Before-and-after page screenshots:
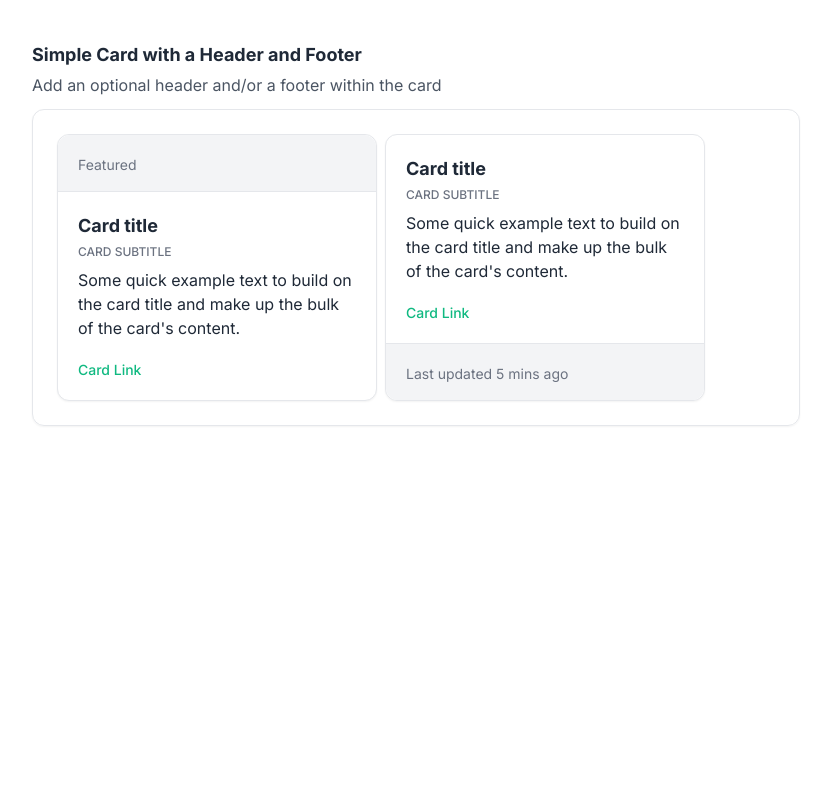
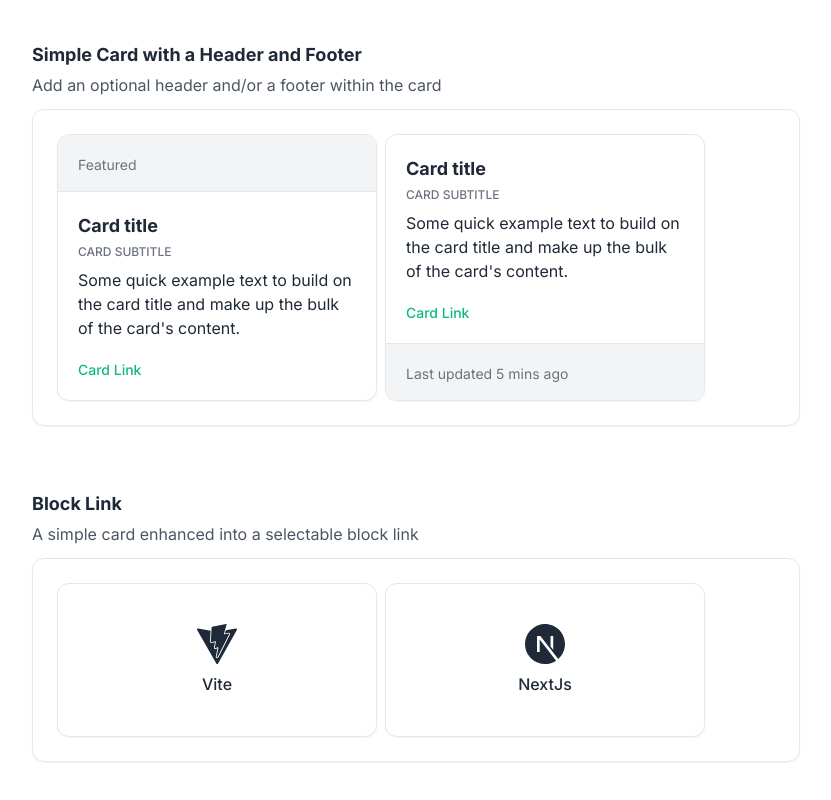
Before and after one commit to at-the-vr/phobic, a Next.js app: page / in a window 1280 px wide. Shown: the part 1872-2672 px from the top of the page, without its empty margins (224-1055 px from the left). Before the commit the page ends 2338 px from the top, so only its background shows below. Built offline with nearby package versions, Linux system fonts and the light colour scheme.

Commit message:
feat: add block link card

```diff
--- a/app/components/library/Card.tsx
+++ b/app/components/library/Card.tsx
@@ -62,6 +62,27 @@
 	)
 }
 
-export const BlockLinkCard = () => {
-	return <div>Card</div>
+export const BlockLinkCard = ({
+	url,
+	text,
+	children,
+}: {
+	url?: string
+	text?: string
+	children: React.ReactNode
+}) => {
+	const linkClasses: string = 'flex flex-col items-center p-6 sm:p-10'
+	const linkContent = (
+		<>
+			{children}
+			{text && <p className="mt-2 font-medium">{text}</p>}
+		</>
+	)
+	return (
+		<CardContainer className="text-gray-800 transition-colors hover:bg-gray-200/50">
+			<a href={url || '#'} className={linkClasses} target='_blank'>
+				{linkContent}
+			</a>
+		</CardContainer>
+	)
 }
--- a/app/page.tsx
+++ b/app/page.tsx
@@ -1,7 +1,8 @@
 import { Section } from './components/site/Section'
 import { Container } from './components/site/Container'
 import { Button } from './components/library/Button'
-import { ContentCard } from './components/library/Card'
+import { BlockLinkCard, ContentCard } from './components/library/Card'
+import { SiNextdotjs, SiVite } from 'react-icons/si'
 
 export default function Home() {
 	return (
@@ -228,6 +229,18 @@
 						link={{ url: '/', text: 'Card Link' }}
 					></ContentCard>
 				</Section>
+				<Section
+					title="Block Link"
+					description="A simple card enhanced into a selectable block link"
+				>
+					{/* S I M P L E		C A R D */}
+					<BlockLinkCard text="Vite" url="https://vitejs.dev/">
+						<SiVite className="size-10" />
+					</BlockLinkCard>
+					<BlockLinkCard text="NextJs" url="https://nextjs.org/">
+						<SiNextdotjs className="size-10" />
+					</BlockLinkCard>
+				</Section>
 			</Container>
 		</>
 	)
```
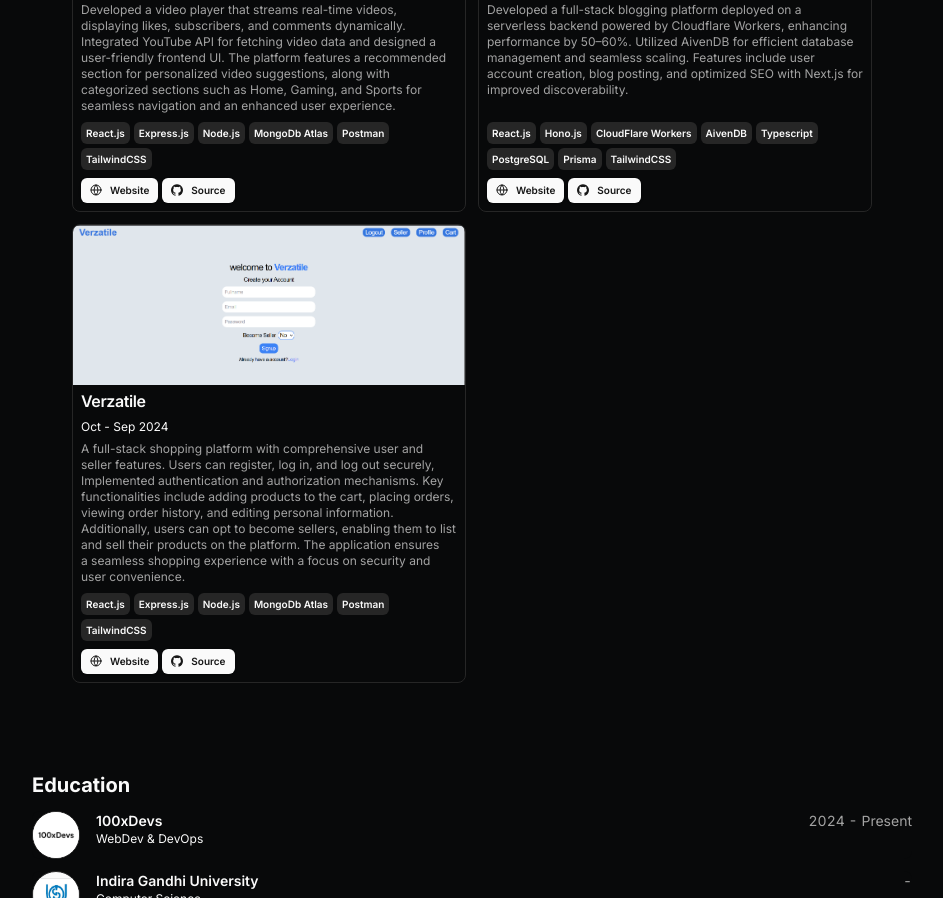
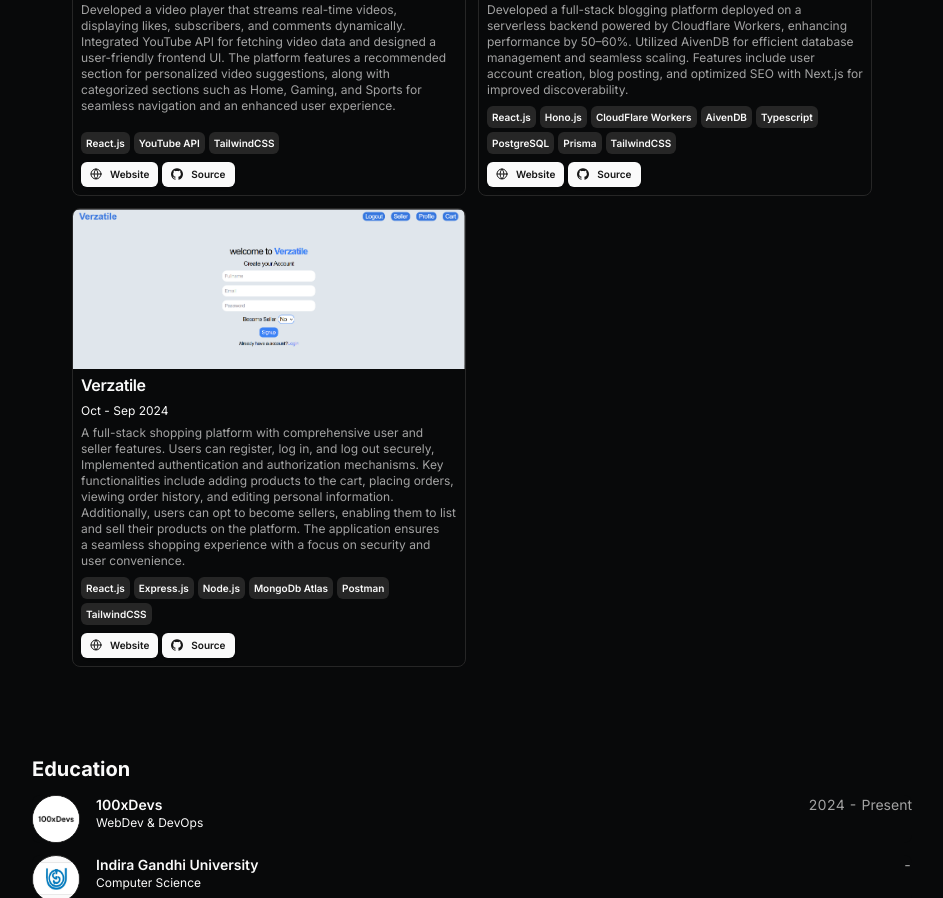
Before and after one commit to Aarav-Rawat/Portfolio_2_Next.js, a Next.js app: page / in a window 1280 px wide. Shown: the part 1540-2438 px from the top of the page, without its empty margins (168-1111 px from the left). Built offline with nearby package versions, Linux system fonts and the light colour scheme.

Commit message:
yt tech upd

```diff
--- a/src/data/resume.tsx
+++ b/src/data/resume.tsx
@@ -209,10 +209,7 @@
         "Developed a video player that streams real-time videos, displaying likes, subscribers, and comments dynamically. Integrated YouTube API for fetching video data and designed a user-friendly frontend UI. The platform features a recommended section for personalized video suggestions, along with categorized sections such as Home, Gaming, and Sports for seamless navigation and an enhanced user experience.",
       technologies: [
         "React.js",
-        'Express.js',
-        "Node.js",
-        "MongoDb Atlas",
-        "Postman",
+        "YouTube API",
         "TailwindCSS",
       ],
       links: [
```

What to work on:
Retype all of the data above word for word, excluding the pictures.

The answer:
Before and after one commit to at-the-vr/phobic, a Next.js app: page / in a window 1280 px wide. Shown: the part 1872-2672 px from the top of the page, without its empty margins (224-1055 px from the left). Before the commit the page ends 2338 px from the top, so only its background shows below. Built offline with nearby package versions, Linux system fonts and the light colour scheme.

Commit message:
feat: add block link card

```diff
--- a/app/components/library/Card.tsx
+++ b/app/components/library/Card.tsx
@@ -62,6 +62,27 @@
 	)
 }
 
-export const BlockLinkCard = () => {
-	return <div>Card</div>
+export const BlockLinkCard = ({
+	url,
+	text,
+	children,
+}: {
+	url?: string
+	text?: string
+	children: React.ReactNode
+}) => {
+	const linkClasses: string = 'flex flex-col items-center p-6 sm:p-10'
+	const linkContent = (
+		<>
+			{children}
+			{text && <p className="mt-2 font-medium">{text}</p>}
+		</>
+	)
+	return (
+		<CardContainer className="text-gray-800 transition-colors hover:bg-gray-200/50">
+			<a href={url || '#'} className={linkClasses} target='_blank'>
+				{linkContent}
+			</a>
+		</CardContainer>
+	)
 }
--- a/app/page.tsx
+++ b/app/page.tsx
@@ -1,7 +1,8 @@
 import { Section } from './components/site/Section'
 import { Container } from './components/site/Container'
 import { Button } from './components/library/Button'
-import { ContentCard } from './components/library/Card'
+import { BlockLinkCard, ContentCard } from './components/library/Card'
+import { SiNextdotjs, SiVite } from 'react-icons/si'
 
 export default function Home() {
 	return (
@@ -228,6 +229,18 @@
 						link={{ url: '/', text: 'Card Link' }}
 					></ContentCard>
 				</Section>
+				<Section
+					title="Block Link"
+					description="A simple card enhanced into a selectable block link"
+				>
+					{/* S I M P L E		C A R D */}
+					<BlockLinkCard text="Vite" url="https://vitejs.dev/">
+						<SiVite className="size-10" />
+					</BlockLinkCard>
+					<BlockLinkCard text="NextJs" url="https://nextjs.org/">
+						<SiNextdotjs className="size-10" />
+					</BlockLinkCard>
+				</Section>
 			</Container>
 		</>
 	)
```
Before and after one commit to Aarav-Rawat/Portfolio_2_Next.js, a Next.js app: page / in a window 1280 px wide. Shown: the part 1540-2438 px from the top of the page, without its empty margins (168-1111 px from the left). Built offline with nearby package versions, Linux system fonts and the light colour scheme.

Commit message:
yt tech upd

```diff
--- a/src/data/resume.tsx
+++ b/src/data/resume.tsx
@@ -209,10 +209,7 @@
         "Developed a video player that streams real-time videos, displaying likes, subscribers, and comments dynamically. Integrated YouTube API for fetching video data and designed a user-friendly frontend UI. The platform features a recommended section for personalized video suggestions, along with categorized sections such as Home, Gaming, and Sports for seamless navigation and an enhanced user experience.",
       technologies: [
         "React.js",
-        'Express.js',
-        "Node.js",
-        "MongoDb Atlas",
-        "Postman",
+        "YouTube API",
         "TailwindCSS",
       ],
       links: [
```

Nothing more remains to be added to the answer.